Abdo said the original FISA statute, passed in 1978, requires the government to notify defendants when evidence being used against them is derived from surveillance authorized by the law. The court, he said, should require the government to abide by the law. “Otherwise,” he said, “the most sweeping surveillance program ever enacted by Congress will never be reviewed in public by a court.”
Similarly, Stephen I. Vladeck, a law professor at American University, said, “Everyone knows the role that Section 702 is playing in a case like this.” But, he said, “thanks in part to the Supreme Court, the government can use Section 702 and then never have to defend its constitutionality.”
The central problem with Section 702, critics say, is its breadth and lack of individual warrants. The law targets non-U.S. persons “reasonably believed” to be located outside the United States but does not require that the government obtain a warrant before intercepting communications.
Moreover, the purpose of the collection is “foreign intelligence,” a broad category that may include everything from information on terrorism to nuclear proliferation to what a European journalist is writing on human rights abuses or an African businessman is saying about global financial risk, experts say.
According to a criminal complaint filed by an FBI agent, Daoud received an e-mail in February 2012 regarding his registration with an online jihadi forum overseas. In May 2012, Daoud sent himself a link for nine issues of Inspire magazine, an online publication put out by al-Qaeda in the Arabian Peninsula, an al-Qaeda affiliate.
That same month, two FBI undercover employees posing as jihadists contacted Daoud online in response to material he had posted. Between July and September, an undercover FBI agent met Daoud in Chicago and helped him plan the attack.
Daoud was arrested in September after he attempted to detonate a bomb placed in a jeep outside a Chicago bar with a remote-triggering device.
Durkin said that he thought the FBI used surveillance powers under Section 702 to identify Daoud and then got a traditional FISA order to conduct its sting against him.

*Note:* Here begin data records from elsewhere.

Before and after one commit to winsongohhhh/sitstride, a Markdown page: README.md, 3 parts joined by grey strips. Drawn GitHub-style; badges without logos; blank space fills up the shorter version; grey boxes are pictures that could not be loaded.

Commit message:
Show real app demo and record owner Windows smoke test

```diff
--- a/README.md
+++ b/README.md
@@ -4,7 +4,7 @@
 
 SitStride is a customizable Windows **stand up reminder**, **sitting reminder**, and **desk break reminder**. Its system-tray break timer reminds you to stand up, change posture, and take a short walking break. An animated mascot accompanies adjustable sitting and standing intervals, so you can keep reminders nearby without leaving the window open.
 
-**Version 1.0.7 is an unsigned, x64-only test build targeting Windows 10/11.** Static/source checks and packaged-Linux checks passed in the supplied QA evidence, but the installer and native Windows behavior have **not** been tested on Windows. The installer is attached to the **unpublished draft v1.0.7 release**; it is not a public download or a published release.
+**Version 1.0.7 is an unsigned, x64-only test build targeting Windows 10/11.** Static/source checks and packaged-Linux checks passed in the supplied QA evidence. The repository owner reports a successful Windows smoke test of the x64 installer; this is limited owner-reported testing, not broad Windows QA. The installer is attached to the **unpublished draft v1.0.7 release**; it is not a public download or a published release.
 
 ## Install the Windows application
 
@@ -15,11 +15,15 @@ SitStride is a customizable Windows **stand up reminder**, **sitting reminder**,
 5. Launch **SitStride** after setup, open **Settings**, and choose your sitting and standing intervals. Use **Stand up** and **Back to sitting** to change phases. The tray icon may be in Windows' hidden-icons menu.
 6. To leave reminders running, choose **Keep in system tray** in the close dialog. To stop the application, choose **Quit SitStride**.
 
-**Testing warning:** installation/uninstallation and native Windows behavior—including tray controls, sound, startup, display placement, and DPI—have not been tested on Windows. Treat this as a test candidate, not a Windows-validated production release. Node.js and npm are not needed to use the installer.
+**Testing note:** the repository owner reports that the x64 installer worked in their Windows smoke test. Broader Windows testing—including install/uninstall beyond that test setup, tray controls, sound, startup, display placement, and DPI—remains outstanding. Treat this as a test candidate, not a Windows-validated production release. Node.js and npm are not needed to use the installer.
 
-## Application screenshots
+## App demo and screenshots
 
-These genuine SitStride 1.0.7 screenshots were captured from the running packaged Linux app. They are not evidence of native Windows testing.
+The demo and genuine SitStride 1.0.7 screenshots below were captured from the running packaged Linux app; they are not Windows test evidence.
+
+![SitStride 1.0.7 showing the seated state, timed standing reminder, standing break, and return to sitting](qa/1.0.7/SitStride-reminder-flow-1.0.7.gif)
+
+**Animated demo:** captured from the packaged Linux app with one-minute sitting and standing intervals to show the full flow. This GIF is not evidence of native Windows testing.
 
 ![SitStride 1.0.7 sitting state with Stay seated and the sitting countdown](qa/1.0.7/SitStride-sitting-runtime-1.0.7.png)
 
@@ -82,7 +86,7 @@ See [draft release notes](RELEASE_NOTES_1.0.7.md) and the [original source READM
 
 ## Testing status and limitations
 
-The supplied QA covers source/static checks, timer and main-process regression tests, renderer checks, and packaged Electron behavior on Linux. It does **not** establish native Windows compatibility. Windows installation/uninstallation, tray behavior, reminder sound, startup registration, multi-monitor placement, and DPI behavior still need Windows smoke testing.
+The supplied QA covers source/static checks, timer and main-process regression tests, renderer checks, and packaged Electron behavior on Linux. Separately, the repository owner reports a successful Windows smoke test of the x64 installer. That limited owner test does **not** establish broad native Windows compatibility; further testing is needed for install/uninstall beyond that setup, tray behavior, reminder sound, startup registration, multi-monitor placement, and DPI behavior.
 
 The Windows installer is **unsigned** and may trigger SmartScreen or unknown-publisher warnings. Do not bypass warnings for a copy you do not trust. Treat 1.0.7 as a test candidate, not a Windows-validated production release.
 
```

“Nonetheless,” he said in the motion Friday, “the government’s interest in confusing these two issues is obvious. If it can avoid giving proper notice to defendants, as it seeks to do here, the government can avoid a challenge to the [FISA Amendments Act] altogether.”
U.S. District Judge Sharon Johnson Coleman has set a trial date for February.